Wiping the sweat from his hands, Ben threw his few clothes into a bag and pulled on his coat. Then he moved to the door and walked out, putting the DO NOT DISTURB notice on the handle. With luck no one would enter for a while. Taking the back stairs, he moved out into the alleyway behind the hotel, looking round to check that no one was following him. And as he hurried on, the memory of his brother’s last conversation came back.
Someone’s watching me. Oh God, someone’s here … Jesus, I’m so scared
And then he heard his answer:
You’re going to be OK. Just wait for me. I’m coming. I’m on my way
But he had been too late.
Moving out on to the street, Ben looked around then hailed a cab.
As the cabbie nodded and pulled out into the traffic, Ben stared out of the car window. He would get back to London, to safety. Maybe he would even go and see Roma Jaffe and ask her for help. His hands shaking, he tried to fasten his jacket, but gave up, flinching at the memory of the pig’s bloodied head, his mind blurring with unease as the cab dropped him at the airport and he headed for the Departure Lounge.
It was the last – under-booked – flight to London and there were only a few passengers waiting. Ben’s gaze moved around hurriedly, glossy, pristine images drenching his consciousness. Models promoting perfumes and handbags blurred with the background noise, a crying child forcing him to change seats.
Finally, an announcement sounded overhead.
‘Flight BA 7756 for London is now ready for boarding at Gate 14. Would passengers please keep their boarding passes and passports to hand.’
Hanging back, Ben let the other passengers board the plane first, then took his seat at the back. Across the aisle, a businesswoman took out an iPod and began to listen to music with her eyes closed. Looking down, Ben composed himself and then glanced out of the window into the darkness, his reflection looking back at him momentarily before he turned away.
The weight of fear hung over him, exhaustion pressing down on his body. Closing his eyes as the plane crawled up to the clouds, Ben finally slept. As the engines hummed and the businesswoman’s iPod whispered its tunes, he began to dream. Sweating, he shuffled in his seat, his breathing quickening as he remembered Diego Martinez, the dead body of Francis Asturias, and his brother’s terrified words.

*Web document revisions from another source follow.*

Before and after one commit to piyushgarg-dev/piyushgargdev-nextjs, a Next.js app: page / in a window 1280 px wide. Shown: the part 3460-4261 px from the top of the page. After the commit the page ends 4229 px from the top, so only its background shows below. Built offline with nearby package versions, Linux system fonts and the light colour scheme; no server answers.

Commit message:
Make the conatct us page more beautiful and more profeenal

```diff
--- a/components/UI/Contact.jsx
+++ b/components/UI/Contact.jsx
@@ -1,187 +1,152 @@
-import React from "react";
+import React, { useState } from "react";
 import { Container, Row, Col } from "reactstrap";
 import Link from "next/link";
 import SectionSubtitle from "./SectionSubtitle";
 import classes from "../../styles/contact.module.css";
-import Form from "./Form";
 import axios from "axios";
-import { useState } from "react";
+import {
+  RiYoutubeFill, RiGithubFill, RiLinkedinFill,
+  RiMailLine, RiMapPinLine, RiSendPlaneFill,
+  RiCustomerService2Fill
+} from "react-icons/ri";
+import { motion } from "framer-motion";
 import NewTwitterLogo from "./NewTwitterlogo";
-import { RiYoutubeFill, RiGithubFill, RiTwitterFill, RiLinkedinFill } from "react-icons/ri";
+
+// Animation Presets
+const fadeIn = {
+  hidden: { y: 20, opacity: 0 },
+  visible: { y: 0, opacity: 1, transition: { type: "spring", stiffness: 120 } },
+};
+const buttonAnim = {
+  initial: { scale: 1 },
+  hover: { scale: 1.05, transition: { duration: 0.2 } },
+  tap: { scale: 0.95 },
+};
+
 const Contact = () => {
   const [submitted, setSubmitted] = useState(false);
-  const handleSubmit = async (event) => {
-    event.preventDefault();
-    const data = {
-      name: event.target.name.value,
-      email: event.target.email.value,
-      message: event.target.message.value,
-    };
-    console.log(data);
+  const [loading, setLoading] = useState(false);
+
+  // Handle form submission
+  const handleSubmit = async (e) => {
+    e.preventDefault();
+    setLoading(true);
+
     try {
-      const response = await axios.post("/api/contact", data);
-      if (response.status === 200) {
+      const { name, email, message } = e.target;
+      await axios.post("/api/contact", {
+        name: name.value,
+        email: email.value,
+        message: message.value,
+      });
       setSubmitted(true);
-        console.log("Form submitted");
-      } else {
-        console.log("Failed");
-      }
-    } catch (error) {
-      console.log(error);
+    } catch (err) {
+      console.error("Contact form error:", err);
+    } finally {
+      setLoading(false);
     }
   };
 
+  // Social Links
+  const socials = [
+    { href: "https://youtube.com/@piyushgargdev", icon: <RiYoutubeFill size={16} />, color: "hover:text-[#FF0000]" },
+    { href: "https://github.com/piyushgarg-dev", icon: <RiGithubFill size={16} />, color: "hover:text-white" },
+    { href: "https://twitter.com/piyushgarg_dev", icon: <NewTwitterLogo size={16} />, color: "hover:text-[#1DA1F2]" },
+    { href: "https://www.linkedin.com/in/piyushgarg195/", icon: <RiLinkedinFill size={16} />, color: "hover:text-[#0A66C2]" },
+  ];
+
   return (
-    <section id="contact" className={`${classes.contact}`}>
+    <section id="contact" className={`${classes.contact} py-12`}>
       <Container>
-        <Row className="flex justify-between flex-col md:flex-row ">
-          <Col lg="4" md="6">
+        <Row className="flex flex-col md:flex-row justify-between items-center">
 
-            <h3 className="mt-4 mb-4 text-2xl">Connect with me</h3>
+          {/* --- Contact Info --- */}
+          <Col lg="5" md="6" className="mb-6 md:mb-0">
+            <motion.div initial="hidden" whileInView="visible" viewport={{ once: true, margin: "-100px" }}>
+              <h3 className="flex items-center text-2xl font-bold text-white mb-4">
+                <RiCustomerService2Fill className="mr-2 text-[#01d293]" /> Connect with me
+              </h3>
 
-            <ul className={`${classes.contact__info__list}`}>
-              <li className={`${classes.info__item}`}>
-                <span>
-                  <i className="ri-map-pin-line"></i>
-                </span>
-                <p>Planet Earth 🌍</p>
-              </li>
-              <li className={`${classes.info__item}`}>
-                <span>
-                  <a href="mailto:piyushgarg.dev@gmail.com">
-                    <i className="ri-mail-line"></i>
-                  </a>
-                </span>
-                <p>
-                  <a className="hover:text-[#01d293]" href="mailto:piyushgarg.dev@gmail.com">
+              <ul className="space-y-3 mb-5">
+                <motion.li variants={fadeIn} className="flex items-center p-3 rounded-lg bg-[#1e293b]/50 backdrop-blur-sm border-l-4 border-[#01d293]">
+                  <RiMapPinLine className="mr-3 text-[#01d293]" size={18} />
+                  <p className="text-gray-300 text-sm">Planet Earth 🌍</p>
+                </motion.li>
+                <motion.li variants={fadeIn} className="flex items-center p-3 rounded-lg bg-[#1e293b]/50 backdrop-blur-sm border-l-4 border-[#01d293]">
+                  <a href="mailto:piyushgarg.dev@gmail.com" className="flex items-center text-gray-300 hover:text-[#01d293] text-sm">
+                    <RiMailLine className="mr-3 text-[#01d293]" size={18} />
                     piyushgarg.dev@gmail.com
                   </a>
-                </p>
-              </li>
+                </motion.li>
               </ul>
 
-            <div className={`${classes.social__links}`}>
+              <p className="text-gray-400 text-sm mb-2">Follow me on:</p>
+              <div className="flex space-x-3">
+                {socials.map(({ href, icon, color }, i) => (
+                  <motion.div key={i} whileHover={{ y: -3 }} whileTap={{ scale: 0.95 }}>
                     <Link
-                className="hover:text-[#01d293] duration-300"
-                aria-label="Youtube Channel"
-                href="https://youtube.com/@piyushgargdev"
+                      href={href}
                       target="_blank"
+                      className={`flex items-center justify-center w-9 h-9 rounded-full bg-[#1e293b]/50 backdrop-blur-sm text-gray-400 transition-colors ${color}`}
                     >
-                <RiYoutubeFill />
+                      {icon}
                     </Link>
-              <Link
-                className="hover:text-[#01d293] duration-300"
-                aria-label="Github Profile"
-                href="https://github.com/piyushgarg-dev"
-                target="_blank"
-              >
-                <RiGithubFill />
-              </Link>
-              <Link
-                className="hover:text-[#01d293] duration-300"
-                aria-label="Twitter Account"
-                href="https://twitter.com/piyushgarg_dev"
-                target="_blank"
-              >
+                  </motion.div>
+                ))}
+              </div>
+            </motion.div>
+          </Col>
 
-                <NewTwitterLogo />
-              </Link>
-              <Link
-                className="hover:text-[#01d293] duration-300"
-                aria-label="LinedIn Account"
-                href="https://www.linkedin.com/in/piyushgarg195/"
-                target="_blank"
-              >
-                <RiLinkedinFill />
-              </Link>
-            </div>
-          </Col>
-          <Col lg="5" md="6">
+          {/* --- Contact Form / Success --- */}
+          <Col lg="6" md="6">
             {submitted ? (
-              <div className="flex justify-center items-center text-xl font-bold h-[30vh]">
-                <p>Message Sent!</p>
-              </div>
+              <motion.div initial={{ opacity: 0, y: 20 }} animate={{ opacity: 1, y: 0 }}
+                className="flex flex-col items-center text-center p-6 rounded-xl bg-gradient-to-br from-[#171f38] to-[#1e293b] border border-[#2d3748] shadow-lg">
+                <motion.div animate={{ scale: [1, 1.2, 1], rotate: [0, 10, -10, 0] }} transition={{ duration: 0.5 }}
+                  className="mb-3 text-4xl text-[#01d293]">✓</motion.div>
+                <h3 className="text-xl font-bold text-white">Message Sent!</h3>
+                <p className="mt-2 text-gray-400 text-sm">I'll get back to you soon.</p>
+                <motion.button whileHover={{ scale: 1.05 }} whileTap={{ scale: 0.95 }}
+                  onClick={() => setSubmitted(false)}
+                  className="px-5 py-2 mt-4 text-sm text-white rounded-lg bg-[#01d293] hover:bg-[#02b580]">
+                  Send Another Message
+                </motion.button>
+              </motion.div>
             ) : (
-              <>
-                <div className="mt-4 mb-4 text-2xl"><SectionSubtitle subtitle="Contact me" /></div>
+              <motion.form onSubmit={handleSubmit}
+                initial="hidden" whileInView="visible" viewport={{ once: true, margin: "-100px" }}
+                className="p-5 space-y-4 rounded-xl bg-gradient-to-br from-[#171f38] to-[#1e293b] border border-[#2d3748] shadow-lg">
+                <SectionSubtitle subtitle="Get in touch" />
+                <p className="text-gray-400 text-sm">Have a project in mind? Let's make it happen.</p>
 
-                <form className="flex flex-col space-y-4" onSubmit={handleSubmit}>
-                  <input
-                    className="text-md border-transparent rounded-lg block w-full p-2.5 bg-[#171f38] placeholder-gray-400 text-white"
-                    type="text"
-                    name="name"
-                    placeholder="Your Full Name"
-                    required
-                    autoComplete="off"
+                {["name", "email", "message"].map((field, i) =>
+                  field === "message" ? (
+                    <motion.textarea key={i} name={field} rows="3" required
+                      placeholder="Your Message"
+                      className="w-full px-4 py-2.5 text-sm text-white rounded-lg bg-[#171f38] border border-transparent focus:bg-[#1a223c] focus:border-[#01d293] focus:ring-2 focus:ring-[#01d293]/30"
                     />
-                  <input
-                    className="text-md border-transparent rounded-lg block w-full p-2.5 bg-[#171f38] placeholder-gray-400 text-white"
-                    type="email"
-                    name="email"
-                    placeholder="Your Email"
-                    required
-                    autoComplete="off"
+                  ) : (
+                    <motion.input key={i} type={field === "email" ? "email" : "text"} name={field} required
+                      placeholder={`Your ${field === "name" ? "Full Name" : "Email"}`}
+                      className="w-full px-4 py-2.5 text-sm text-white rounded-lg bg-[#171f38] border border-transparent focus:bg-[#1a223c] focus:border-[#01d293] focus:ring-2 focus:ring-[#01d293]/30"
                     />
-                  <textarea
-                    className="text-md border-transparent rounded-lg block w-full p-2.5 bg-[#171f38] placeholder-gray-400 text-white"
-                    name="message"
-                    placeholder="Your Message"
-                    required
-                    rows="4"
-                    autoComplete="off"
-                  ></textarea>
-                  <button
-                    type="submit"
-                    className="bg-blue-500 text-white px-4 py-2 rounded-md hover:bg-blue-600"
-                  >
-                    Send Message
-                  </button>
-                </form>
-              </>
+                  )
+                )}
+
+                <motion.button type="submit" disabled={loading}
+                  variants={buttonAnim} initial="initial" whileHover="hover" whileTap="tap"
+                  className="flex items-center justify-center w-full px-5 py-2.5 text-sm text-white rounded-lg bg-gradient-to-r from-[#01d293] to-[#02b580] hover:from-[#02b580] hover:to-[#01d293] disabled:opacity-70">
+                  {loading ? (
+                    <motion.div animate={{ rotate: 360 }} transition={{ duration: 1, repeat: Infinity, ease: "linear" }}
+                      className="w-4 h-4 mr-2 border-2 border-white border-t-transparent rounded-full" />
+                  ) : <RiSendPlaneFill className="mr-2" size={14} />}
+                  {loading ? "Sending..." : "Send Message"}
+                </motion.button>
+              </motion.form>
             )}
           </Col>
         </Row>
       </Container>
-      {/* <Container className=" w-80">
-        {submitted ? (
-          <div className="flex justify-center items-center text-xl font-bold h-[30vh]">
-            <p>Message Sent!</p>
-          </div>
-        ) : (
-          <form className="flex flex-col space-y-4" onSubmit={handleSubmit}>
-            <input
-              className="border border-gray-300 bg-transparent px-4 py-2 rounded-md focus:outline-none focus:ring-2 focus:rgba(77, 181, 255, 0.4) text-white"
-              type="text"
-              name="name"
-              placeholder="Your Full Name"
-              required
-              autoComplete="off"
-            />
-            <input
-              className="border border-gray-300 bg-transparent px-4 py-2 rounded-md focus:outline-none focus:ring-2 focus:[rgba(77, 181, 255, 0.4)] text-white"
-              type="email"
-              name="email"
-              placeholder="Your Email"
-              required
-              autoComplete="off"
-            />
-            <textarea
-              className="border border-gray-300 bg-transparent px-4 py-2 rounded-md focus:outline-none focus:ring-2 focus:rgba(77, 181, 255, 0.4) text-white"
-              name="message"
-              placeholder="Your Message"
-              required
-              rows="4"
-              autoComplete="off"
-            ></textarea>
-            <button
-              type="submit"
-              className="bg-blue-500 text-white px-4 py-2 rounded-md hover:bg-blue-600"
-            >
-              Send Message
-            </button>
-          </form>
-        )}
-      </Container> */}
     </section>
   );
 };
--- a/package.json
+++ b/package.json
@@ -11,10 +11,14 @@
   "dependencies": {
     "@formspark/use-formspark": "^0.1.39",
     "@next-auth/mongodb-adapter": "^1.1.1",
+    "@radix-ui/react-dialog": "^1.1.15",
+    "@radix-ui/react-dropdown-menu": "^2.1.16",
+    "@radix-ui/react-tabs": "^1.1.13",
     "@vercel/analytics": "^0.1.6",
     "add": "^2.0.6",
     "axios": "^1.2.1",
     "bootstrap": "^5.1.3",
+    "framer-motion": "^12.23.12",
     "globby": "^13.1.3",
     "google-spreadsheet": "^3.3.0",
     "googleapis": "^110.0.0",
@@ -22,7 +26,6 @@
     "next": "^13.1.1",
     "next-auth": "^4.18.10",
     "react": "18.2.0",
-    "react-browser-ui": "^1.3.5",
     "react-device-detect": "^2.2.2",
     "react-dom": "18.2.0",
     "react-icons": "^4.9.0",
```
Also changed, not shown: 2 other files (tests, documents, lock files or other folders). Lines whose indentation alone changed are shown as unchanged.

Someone’s watching me. Oh God, someone’s here—
Terrified, he jerked awake. ‘God Almighty!’
Concerned, the stewardess came over to him. ‘Is there something the matter, sir?’
He was befuddled, her face coming in and out of focus. He couldn’t remember where he was and mistook her for a maid coming into his New York hotel room.
She would find the pig’s head … she would find the head
‘I don’t know anything about it!’ Ben snapped, beside himself with tiredness and confusion.
The stewardess looked puzzled, the other passengers curious. Ben had a sudden, crazed impulse to cry. A madman in polite society.
‘You don’t understand!’ he said, ‘I don’t know anything!’
‘Calm down, sir,’ the stewardess said kindly. ‘We can sort this out when we get to London.’
And then Ben realised that she was humouring him, and thought of all the times he had humoured his brother. When he was irritated by him, or didn’t believe him, or was trying to protect him. And he suddenly knew how it felt to have the whole world staring in at your own personal insanity.